WORK REQUEST
Print the records below once again, exactly as they were given.
┌─ PROVIDED ENTRIES
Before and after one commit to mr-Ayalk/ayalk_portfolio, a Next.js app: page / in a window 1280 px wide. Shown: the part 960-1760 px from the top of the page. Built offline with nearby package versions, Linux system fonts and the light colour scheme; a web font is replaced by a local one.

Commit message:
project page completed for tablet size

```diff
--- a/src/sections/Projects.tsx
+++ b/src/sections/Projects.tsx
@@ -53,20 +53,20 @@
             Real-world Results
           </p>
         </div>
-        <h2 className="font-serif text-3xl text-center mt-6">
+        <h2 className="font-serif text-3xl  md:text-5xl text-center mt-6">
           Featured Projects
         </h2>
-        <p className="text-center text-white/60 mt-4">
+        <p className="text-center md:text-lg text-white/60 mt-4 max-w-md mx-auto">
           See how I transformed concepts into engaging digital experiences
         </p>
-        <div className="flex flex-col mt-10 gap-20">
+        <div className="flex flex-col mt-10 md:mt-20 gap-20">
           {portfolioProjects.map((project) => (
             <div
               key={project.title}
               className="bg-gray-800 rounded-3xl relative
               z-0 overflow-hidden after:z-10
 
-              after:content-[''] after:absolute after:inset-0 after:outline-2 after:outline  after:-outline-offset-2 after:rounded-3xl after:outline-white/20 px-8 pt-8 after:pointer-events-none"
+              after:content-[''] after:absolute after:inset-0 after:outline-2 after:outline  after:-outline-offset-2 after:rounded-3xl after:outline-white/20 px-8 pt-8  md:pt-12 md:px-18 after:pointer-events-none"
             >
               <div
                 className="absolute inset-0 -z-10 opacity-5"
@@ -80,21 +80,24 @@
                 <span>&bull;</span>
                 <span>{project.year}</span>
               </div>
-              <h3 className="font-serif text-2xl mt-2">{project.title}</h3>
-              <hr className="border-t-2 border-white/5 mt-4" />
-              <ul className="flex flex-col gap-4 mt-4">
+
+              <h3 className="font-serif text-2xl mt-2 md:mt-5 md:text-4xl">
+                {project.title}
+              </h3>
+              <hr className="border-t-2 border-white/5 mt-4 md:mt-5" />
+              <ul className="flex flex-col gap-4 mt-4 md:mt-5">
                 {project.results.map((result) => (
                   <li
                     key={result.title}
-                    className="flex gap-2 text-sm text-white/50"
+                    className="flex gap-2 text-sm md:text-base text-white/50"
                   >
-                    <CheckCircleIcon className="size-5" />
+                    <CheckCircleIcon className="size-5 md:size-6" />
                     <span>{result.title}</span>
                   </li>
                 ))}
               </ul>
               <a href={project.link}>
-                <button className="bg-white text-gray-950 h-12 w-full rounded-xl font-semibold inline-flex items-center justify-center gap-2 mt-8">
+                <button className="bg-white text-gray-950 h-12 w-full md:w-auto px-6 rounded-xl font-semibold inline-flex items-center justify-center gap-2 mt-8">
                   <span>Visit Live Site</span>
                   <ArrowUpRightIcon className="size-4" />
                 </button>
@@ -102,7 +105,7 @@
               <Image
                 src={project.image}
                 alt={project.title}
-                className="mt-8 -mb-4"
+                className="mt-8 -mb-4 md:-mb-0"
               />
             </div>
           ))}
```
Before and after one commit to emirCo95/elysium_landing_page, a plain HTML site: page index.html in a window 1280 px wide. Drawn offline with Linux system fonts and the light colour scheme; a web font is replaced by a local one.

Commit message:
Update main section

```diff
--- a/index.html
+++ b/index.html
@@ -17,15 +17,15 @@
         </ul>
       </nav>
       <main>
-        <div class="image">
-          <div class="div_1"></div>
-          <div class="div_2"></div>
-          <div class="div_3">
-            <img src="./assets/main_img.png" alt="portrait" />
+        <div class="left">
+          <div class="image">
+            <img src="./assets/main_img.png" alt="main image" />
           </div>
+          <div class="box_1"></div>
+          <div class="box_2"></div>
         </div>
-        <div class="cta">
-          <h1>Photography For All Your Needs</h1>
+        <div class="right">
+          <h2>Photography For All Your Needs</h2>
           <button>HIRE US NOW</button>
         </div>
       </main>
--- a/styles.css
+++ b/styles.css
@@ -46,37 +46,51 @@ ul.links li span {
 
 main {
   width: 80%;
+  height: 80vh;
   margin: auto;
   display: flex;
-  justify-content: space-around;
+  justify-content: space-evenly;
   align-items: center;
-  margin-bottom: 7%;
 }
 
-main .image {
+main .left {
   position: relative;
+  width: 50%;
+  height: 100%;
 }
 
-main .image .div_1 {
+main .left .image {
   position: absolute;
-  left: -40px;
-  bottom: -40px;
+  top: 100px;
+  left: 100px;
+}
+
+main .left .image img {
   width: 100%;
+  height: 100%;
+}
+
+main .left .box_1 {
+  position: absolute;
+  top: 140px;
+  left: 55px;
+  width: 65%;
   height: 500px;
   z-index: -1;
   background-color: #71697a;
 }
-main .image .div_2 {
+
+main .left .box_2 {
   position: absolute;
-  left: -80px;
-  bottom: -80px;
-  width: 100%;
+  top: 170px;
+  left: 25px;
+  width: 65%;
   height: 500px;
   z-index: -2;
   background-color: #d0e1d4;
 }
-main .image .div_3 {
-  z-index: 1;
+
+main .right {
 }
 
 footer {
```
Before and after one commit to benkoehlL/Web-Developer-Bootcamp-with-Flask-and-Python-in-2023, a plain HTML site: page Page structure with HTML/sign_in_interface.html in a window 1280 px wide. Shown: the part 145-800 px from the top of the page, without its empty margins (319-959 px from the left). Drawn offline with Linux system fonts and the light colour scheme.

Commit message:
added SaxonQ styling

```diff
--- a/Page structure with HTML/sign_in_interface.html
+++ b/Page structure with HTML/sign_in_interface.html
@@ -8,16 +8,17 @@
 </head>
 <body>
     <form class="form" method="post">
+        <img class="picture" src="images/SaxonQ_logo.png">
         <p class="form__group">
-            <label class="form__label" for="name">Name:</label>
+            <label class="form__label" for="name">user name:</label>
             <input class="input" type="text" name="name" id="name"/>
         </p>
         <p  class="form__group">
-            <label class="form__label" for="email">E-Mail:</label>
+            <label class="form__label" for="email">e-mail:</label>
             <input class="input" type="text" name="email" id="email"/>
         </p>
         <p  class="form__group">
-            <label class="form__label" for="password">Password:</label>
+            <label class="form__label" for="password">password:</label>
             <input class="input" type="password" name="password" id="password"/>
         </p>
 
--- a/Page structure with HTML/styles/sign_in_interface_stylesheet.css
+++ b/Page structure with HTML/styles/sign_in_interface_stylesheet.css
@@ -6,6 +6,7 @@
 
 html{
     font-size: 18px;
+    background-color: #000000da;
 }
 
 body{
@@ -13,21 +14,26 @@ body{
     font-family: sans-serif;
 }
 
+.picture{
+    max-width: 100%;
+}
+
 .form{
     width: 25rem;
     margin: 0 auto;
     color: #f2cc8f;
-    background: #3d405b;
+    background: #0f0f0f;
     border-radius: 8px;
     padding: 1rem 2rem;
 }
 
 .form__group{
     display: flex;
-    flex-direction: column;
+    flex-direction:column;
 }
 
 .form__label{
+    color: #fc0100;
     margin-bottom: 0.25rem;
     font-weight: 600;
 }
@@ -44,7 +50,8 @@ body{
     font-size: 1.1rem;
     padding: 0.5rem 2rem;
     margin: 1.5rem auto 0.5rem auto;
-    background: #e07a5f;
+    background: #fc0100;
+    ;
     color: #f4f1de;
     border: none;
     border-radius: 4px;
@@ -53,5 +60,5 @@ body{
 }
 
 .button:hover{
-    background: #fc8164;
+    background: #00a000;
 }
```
└─
WRITTEN RESPONSE
Before and after one commit to mr-Ayalk/ayalk_portfolio, a Next.js app: page / in a window 1280 px wide. Shown: the part 960-1760 px from the top of the page. Built offline with nearby package versions, Linux system fonts and the light colour scheme; a web font is replaced by a local one.

Commit message:
project page completed for tablet size

```diff
--- a/src/sections/Projects.tsx
+++ b/src/sections/Projects.tsx
@@ -53,20 +53,20 @@
             Real-world Results
           </p>
         </div>
-        <h2 className="font-serif text-3xl text-center mt-6">
+        <h2 className="font-serif text-3xl  md:text-5xl text-center mt-6">
           Featured Projects
         </h2>
-        <p className="text-center text-white/60 mt-4">
+        <p className="text-center md:text-lg text-white/60 mt-4 max-w-md mx-auto">
           See how I transformed concepts into engaging digital experiences
         </p>
-        <div className="flex flex-col mt-10 gap-20">
+        <div className="flex flex-col mt-10 md:mt-20 gap-20">
           {portfolioProjects.map((project) => (
             <div
               key={project.title}
               className="bg-gray-800 rounded-3xl relative
               z-0 overflow-hidden after:z-10
 
-              after:content-[''] after:absolute after:inset-0 after:outline-2 after:outline  after:-outline-offset-2 after:rounded-3xl after:outline-white/20 px-8 pt-8 after:pointer-events-none"
+              after:content-[''] after:absolute after:inset-0 after:outline-2 after:outline  after:-outline-offset-2 after:rounded-3xl after:outline-white/20 px-8 pt-8  md:pt-12 md:px-18 after:pointer-events-none"
             >
               <div
                 className="absolute inset-0 -z-10 opacity-5"
@@ -80,21 +80,24 @@
                 <span>&bull;</span>
                 <span>{project.year}</span>
               </div>
-              <h3 className="font-serif text-2xl mt-2">{project.title}</h3>
-              <hr className="border-t-2 border-white/5 mt-4" />
-              <ul className="flex flex-col gap-4 mt-4">
+
+              <h3 className="font-serif text-2xl mt-2 md:mt-5 md:text-4xl">
+                {project.title}
+              </h3>
+              <hr className="border-t-2 border-white/5 mt-4 md:mt-5" />
+              <ul className="flex flex-col gap-4 mt-4 md:mt-5">
                 {project.results.map((result) => (
                   <li
                     key={result.title}
-                    className="flex gap-2 text-sm text-white/50"
+                    className="flex gap-2 text-sm md:text-base text-white/50"
                   >
-                    <CheckCircleIcon className="size-5" />
+                    <CheckCircleIcon className="size-5 md:size-6" />
                     <span>{result.title}</span>
                   </li>
                 ))}
               </ul>
               <a href={project.link}>
-                <button className="bg-white text-gray-950 h-12 w-full rounded-xl font-semibold inline-flex items-center justify-center gap-2 mt-8">
+                <button className="bg-white text-gray-950 h-12 w-full md:w-auto px-6 rounded-xl font-semibold inline-flex items-center justify-center gap-2 mt-8">
                   <span>Visit Live Site</span>
                   <ArrowUpRightIcon className="size-4" />
                 </button>
@@ -102,7 +105,7 @@
               <Image
                 src={project.image}
                 alt={project.title}
-                className="mt-8 -mb-4"
+                className="mt-8 -mb-4 md:-mb-0"
               />
             </div>
           ))}
```
Before and after one commit to emirCo95/elysium_landing_page, a plain HTML site: page index.html in a window 1280 px wide. Drawn offline with Linux system fonts and the light colour scheme; a web font is replaced by a local one.

Commit message:
Update main section

```diff
--- a/index.html
+++ b/index.html
@@ -17,15 +17,15 @@
         </ul>
       </nav>
       <main>
-        <div class="image">
-          <div class="div_1"></div>
-          <div class="div_2"></div>
-          <div class="div_3">
-            <img src="./assets/main_img.png" alt="portrait" />
+        <div class="left">
+          <div class="image">
+            <img src="./assets/main_img.png" alt="main image" />
           </div>
+          <div class="box_1"></div>
+          <div class="box_2"></div>
         </div>
-        <div class="cta">
-          <h1>Photography For All Your Needs</h1>
+        <div class="right">
+          <h2>Photography For All Your Needs</h2>
           <button>HIRE US NOW</button>
         </div>
       </main>
--- a/styles.css
+++ b/styles.css
@@ -46,37 +46,51 @@ ul.links li span {
 
 main {
   width: 80%;
+  height: 80vh;
   margin: auto;
   display: flex;
-  justify-content: space-around;
+  justify-content: space-evenly;
   align-items: center;
-  margin-bottom: 7%;
 }
 
-main .image {
+main .left {
   position: relative;
+  width: 50%;
+  height: 100%;
 }
 
-main .image .div_1 {
+main .left .image {
   position: absolute;
-  left: -40px;
-  bottom: -40px;
+  top: 100px;
+  left: 100px;
+}
+
+main .left .image img {
   width: 100%;
+  height: 100%;
+}
+
+main .left .box_1 {
+  position: absolute;
+  top: 140px;
+  left: 55px;
+  width: 65%;
   height: 500px;
   z-index: -1;
   background-color: #71697a;
 }
-main .image .div_2 {
+
+main .left .box_2 {
   position: absolute;
-  left: -80px;
-  bottom: -80px;
-  width: 100%;
+  top: 170px;
+  left: 25px;
+  width: 65%;
   height: 500px;
   z-index: -2;
   background-color: #d0e1d4;
 }
-main .image .div_3 {
-  z-index: 1;
+
+main .right {
 }
 
 footer {
```
Before and after one commit to benkoehlL/Web-Developer-Bootcamp-with-Flask-and-Python-in-2023, a plain HTML site: page Page structure with HTML/sign_in_interface.html in a window 1280 px wide. Shown: the part 145-800 px from the top of the page, without its empty margins (319-959 px from the left). Drawn offline with Linux system fonts and the light colour scheme.

Commit message:
added SaxonQ styling

```diff
--- a/Page structure with HTML/sign_in_interface.html
+++ b/Page structure with HTML/sign_in_interface.html
@@ -8,16 +8,17 @@
 </head>
 <body>
     <form class="form" method="post">
+        <img class="picture" src="images/SaxonQ_logo.png">
         <p class="form__group">
-            <label class="form__label" for="name">Name:</label>
+            <label class="form__label" for="name">user name:</label>
             <input class="input" type="text" name="name" id="name"/>
         </p>
         <p  class="form__group">
-            <label class="form__label" for="email">E-Mail:</label>
+            <label class="form__label" for="email">e-mail:</label>
             <input class="input" type="text" name="email" id="email"/>
         </p>
         <p  class="form__group">
-            <label class="form__label" for="password">Password:</label>
+            <label class="form__label" for="password">password:</label>
             <input class="input" type="password" name="password" id="password"/>
         </p>
 
--- a/Page structure with HTML/styles/sign_in_interface_stylesheet.css
+++ b/Page structure with HTML/styles/sign_in_interface_stylesheet.css
@@ -6,6 +6,7 @@
 
 html{
     font-size: 18px;
+    background-color: #000000da;
 }
 
 body{
@@ -13,21 +14,26 @@ body{
     font-family: sans-serif;
 }
 
+.picture{
+    max-width: 100%;
+}
+
 .form{
     width: 25rem;
     margin: 0 auto;
     color: #f2cc8f;
-    background: #3d405b;
+    background: #0f0f0f;
     border-radius: 8px;
     padding: 1rem 2rem;
 }
 
 .form__group{
     display: flex;
-    flex-direction: column;
+    flex-direction:column;
 }
 
 .form__label{
+    color: #fc0100;
     margin-bottom: 0.25rem;
     font-weight: 600;
 }
@@ -44,7 +50,8 @@ body{
     font-size: 1.1rem;
     padding: 0.5rem 2rem;
     margin: 1.5rem auto 0.5rem auto;
-    background: #e07a5f;
+    background: #fc0100;
+    ;
     color: #f4f1de;
     border: none;
     border-radius: 4px;
@@ -53,5 +60,5 @@ body{
 }
 
 .button:hover{
-    background: #fc8164;
+    background: #00a000;
 }
```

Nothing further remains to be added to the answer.